Ariane 4
Published: April 18, 2008

Download:
Modelsheet part 1 
Modelsheet part 2 
Instruction part 1 
Instruction part 2 

paper model ariane 4 scale model ariane 4
Card board model ariane 44LP
The finished model is in scale 1:96, and is more than 60 cm high. It  resembles the first ariane 44 launched on june 15, 1988. 
    

History
In 1982 ESA started the development of the ariane 4. The design was based on the ariane 3 launcher. To get a greater lifting capacity the first stage was lengthened, the solid strap-on boosters were upgraded and new liquid strap-on boosters were added. The payload section was redesigned to carry bigger satellites. 

By using different configurations of strap-on boosters and pay-load sections ariane 4 became a very flexible launcher:  

  • no strap-on boosters (Ariane 40)
  • two solid strap-on boosters (Ariane 42P)
  • four solid strap-on boosters (Ariane 44P)
  • two liquid strap-on boosters (Ariane 42L)
  • four solid strap-on boosters (Ariane 44L)
  • two solid strap-on boosters two liquid strap-on boosters (Ariane 44LP)

In june 15, 1988 the first ariane 4 was launched. It was the ariane 44LP version carrying ESA’s Meteosat P2, the PanAmSat I and an amateur satellite Oscar 13 into orbit.

Ariane 4 became a very successful launcher. It was fully adapted to the growing marked for commercial satellites.

Ariane was taken out off service in February 2003, after the 116th launch. The communication satellite was at this time becoming still bigger, which forced Ariane Space to launch more and more satellites as single payloads. This was from an economical point of view not affordable in the long term. Ariane 4 was replaced by the more powerfull ariane 5.
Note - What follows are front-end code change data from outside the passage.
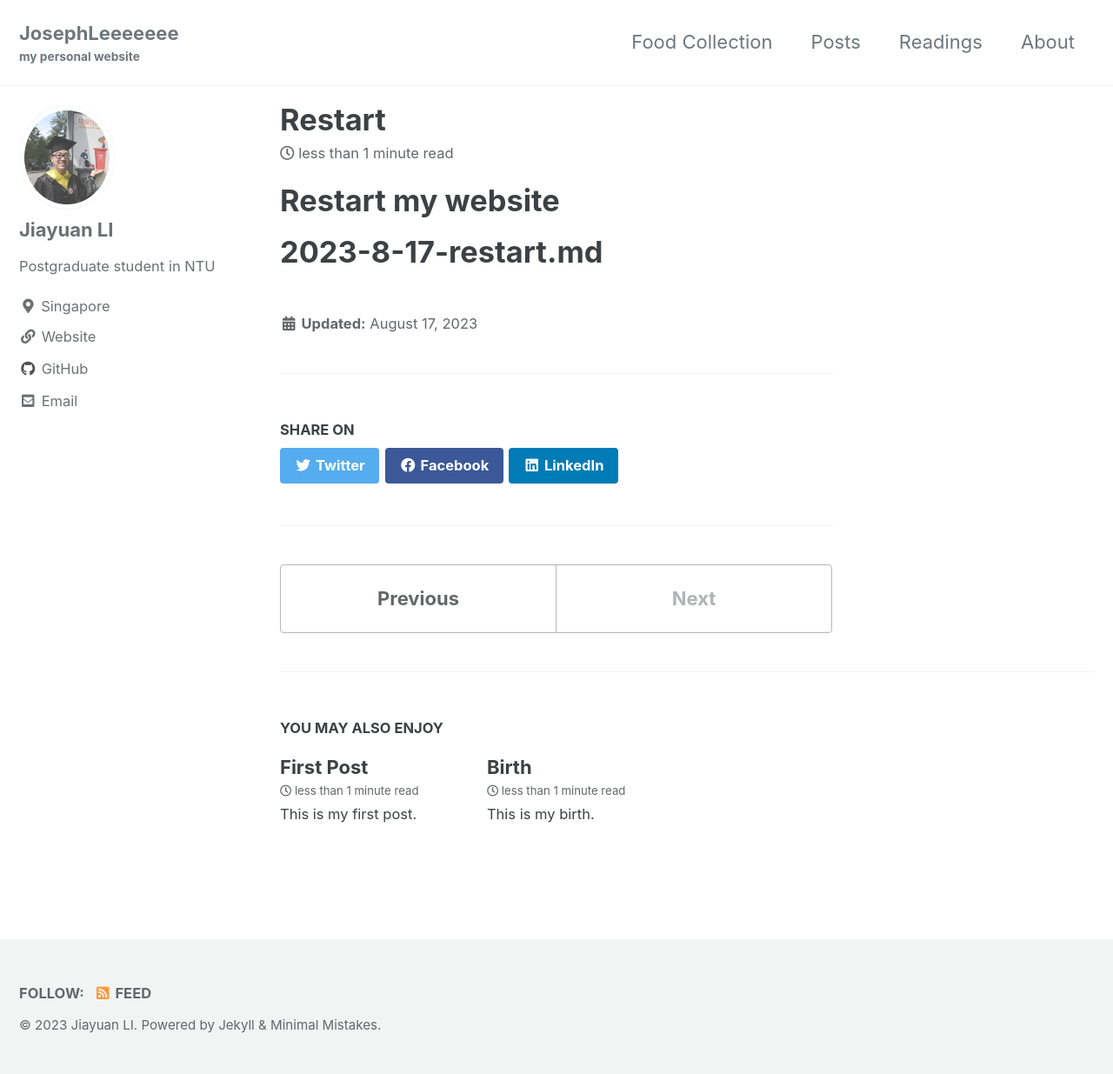
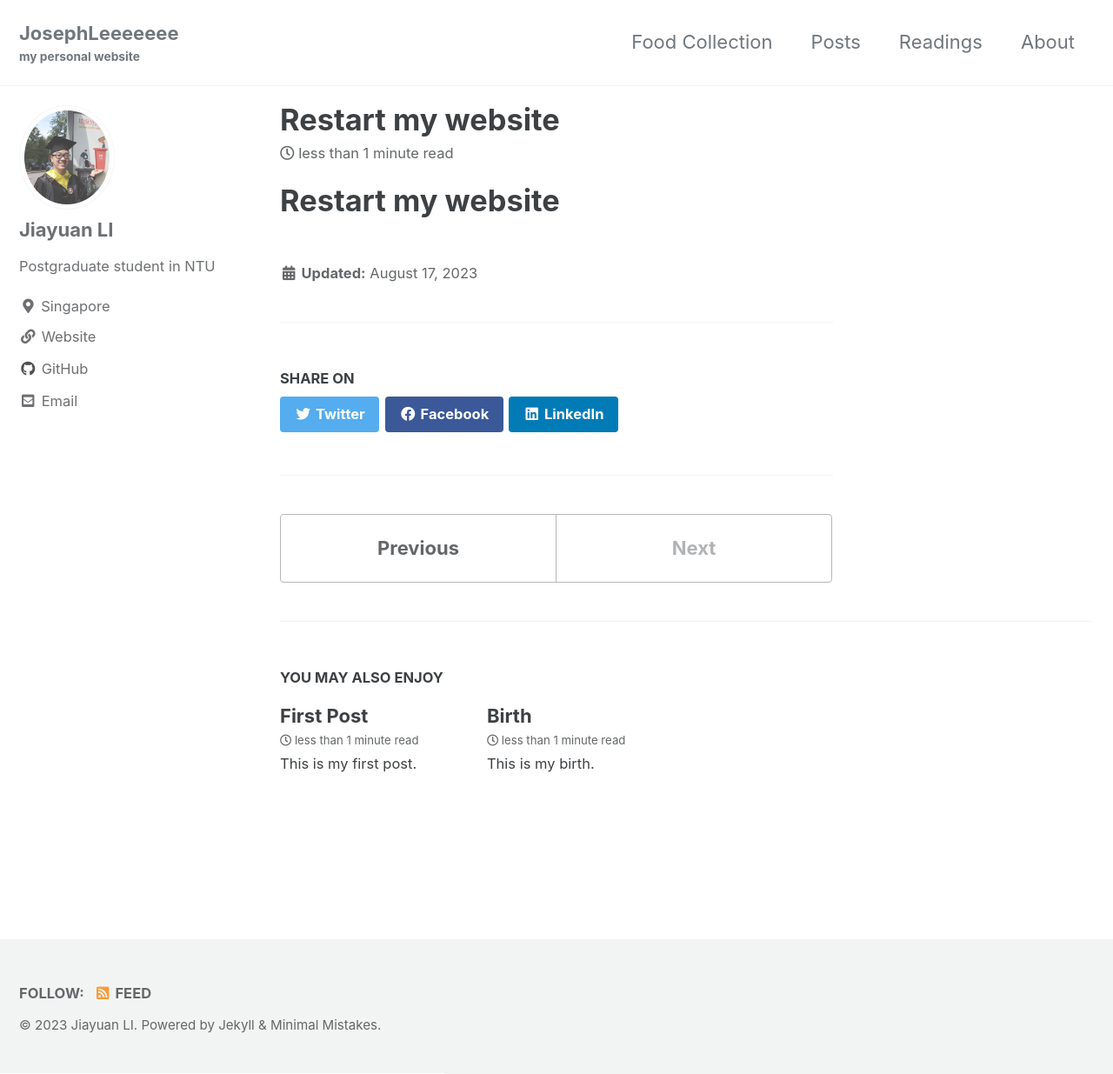
Before and after one commit to JosephLeeeeeee/Personal_Website, a Jekyll site: the page built from _posts/2023-8-17-restart.md, in a window 1280 px wide and 1235 px high. Shown: the whole window at 87% size. Built offline with Jekyll 4.4.1, drawn with Linux system fonts in a browser that asks for light colours; cached includes are drawn as plain includes.

Commit message:
Change content

```diff
--- a/_posts/2023-8-17-restart.md
+++ b/_posts/2023-8-17-restart.md
@@ -1,2 +1,6 @@
+---
+title: Restart my website
+excerpt: Gonna restart it
+---
+
 # Restart my website
-# 2023-8-17-restart.md
```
Sources:

(This is only a little selection of the many sources for the model.)

www.capcomespace.net
(In french - but simply the best)

www.esa.int/SPECIALS/Launchers_Home

www.arianespace.com

www.astronautix.com

www.skyrocket.de/

Photos:

The ariane 44LP mockup in Sevilla taken by K. Slettebo. 

Books:

Rockets of the world by Peter Alway,

Tim Furniss: History of space vehicles  

Brian Harvey: Europe's Space Programme: To Ariane and Beyond